Check each line below for the word "Flanders", and copy those that have it.

___ Entries supplied

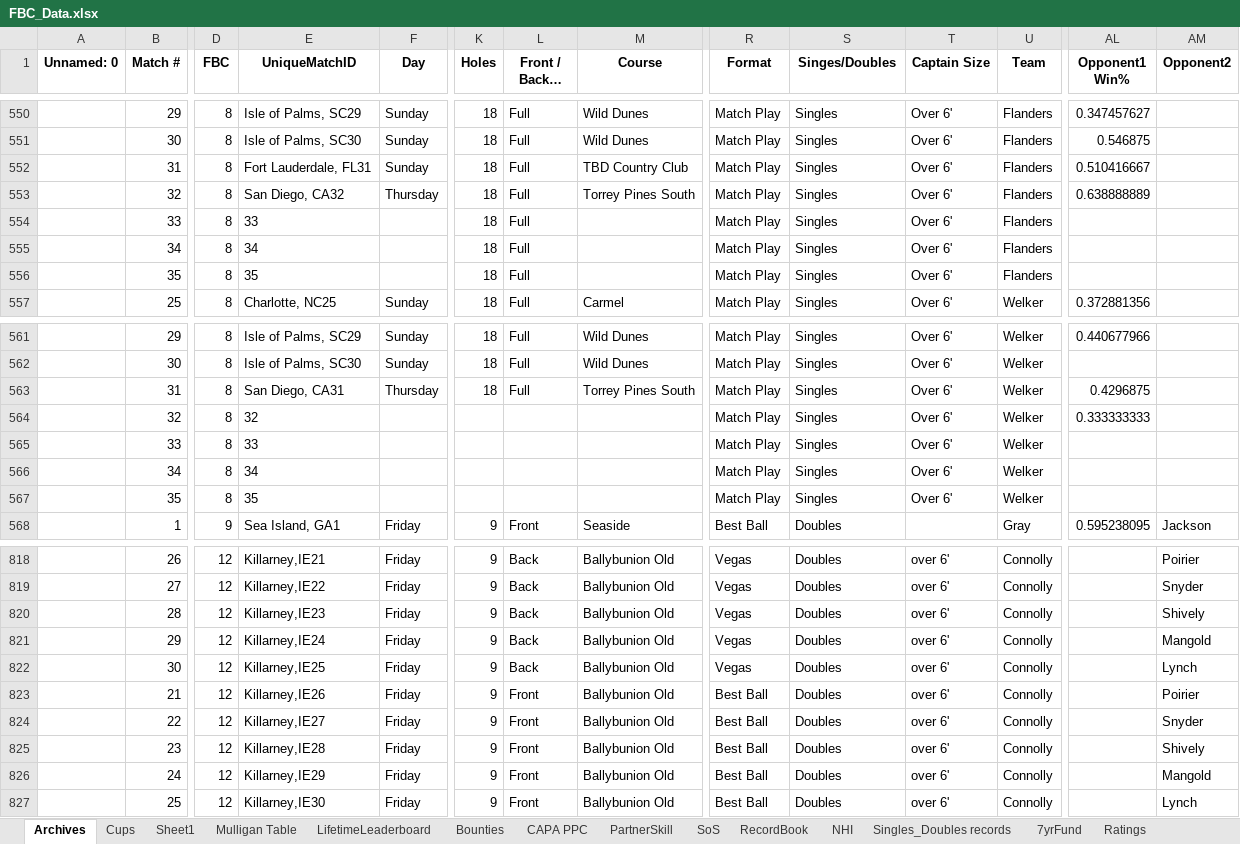
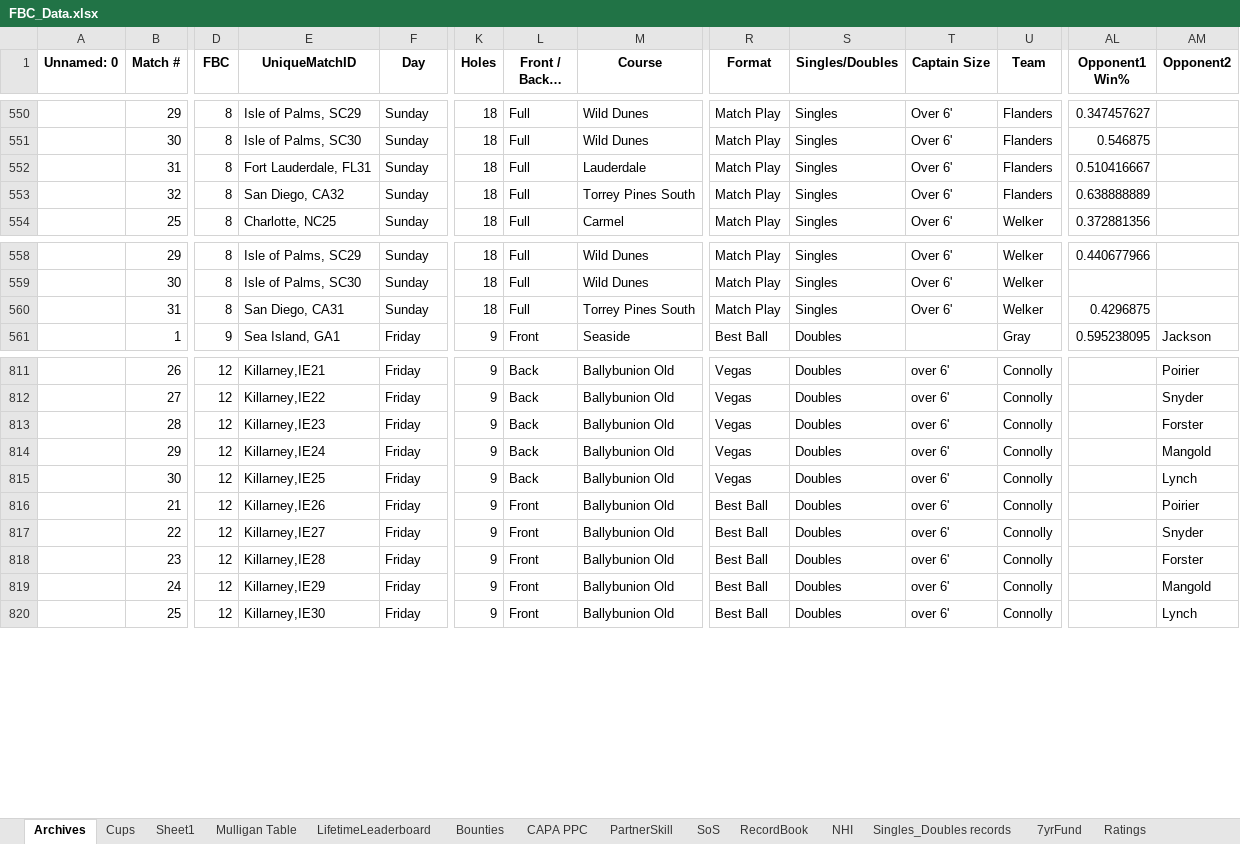
Before and after one commit to craighilts/fbc-data, an Excel workbook: FBC_Data.xlsx, sheet Archives, drawn as a sheet; only a part is shown, gaps mark what is left out; long unchanged cells end in …; values as stored, in another font and other column widths than the file's, no borders; removed rows and columns are numbered as before the commit, all else as after; rows hold the shown columns only; the diff names each change by its address in the sheet, - before the commit and + after, or states it on an @@ line.

Commit message:
Add files via upload

```diff
--- a/FBC_Data.xlsx (sheet Archives)
+++ b/FBC_Data.xlsx (sheet Archives)
-S1: Singes/Doubles
+S1: Singles/Doubles
-M552 (Course): TBD Country Club
+M552 (Course): Lauderdale
-F553 (Day): Thursday
+F553 (Day): Sunday
-row 554:  | 33 | 8 | 33 |  | 18 | Full |  | Match Play | Singles | Over 6' | Flanders
-row 555:  | 34 | 8 | 34 |  | 18 | Full |  | Match Play | Singles | Over 6' | Flanders
-row 556:  | 35 | 8 | 35 |  | 18 | Full |  | Match Play | Singles | Over 6' | Flanders
-F560 (Day): Thursday
+F560 (Day): Sunday
-row 564:  | 32 | 8 | 32 |  |  |  |  | Match Play | Singles | Over 6' | Welker | 0.333333333
-row 565:  | 33 | 8 | 33 |  |  |  |  | Match Play | Singles | Over 6' | Welker
-row 566:  | 34 | 8 | 34 |  |  |  |  | Match Play | Singles | Over 6' | Welker
-row 567:  | 35 | 8 | 35 |  |  |  |  | Match Play | Singles | Over 6' | Welker
-AM813 (Opponent2): Shively
+AM813 (Opponent2): Forster
-AM818 (Opponent2): Shively
+AM818 (Opponent2): Forster
```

______

▸ Solution:
-row 554:  | 33 | 8 | 33 |  | 18 | Full |  | Match Play | Singles | Over 6' | Flanders
-row 555:  | 34 | 8 | 34 |  | 18 | Full |  | Match Play | Singles | Over 6' | Flanders
-row 556:  | 35 | 8 | 35 |  | 18 | Full |  | Match Play | Singles | Over 6' | Flanders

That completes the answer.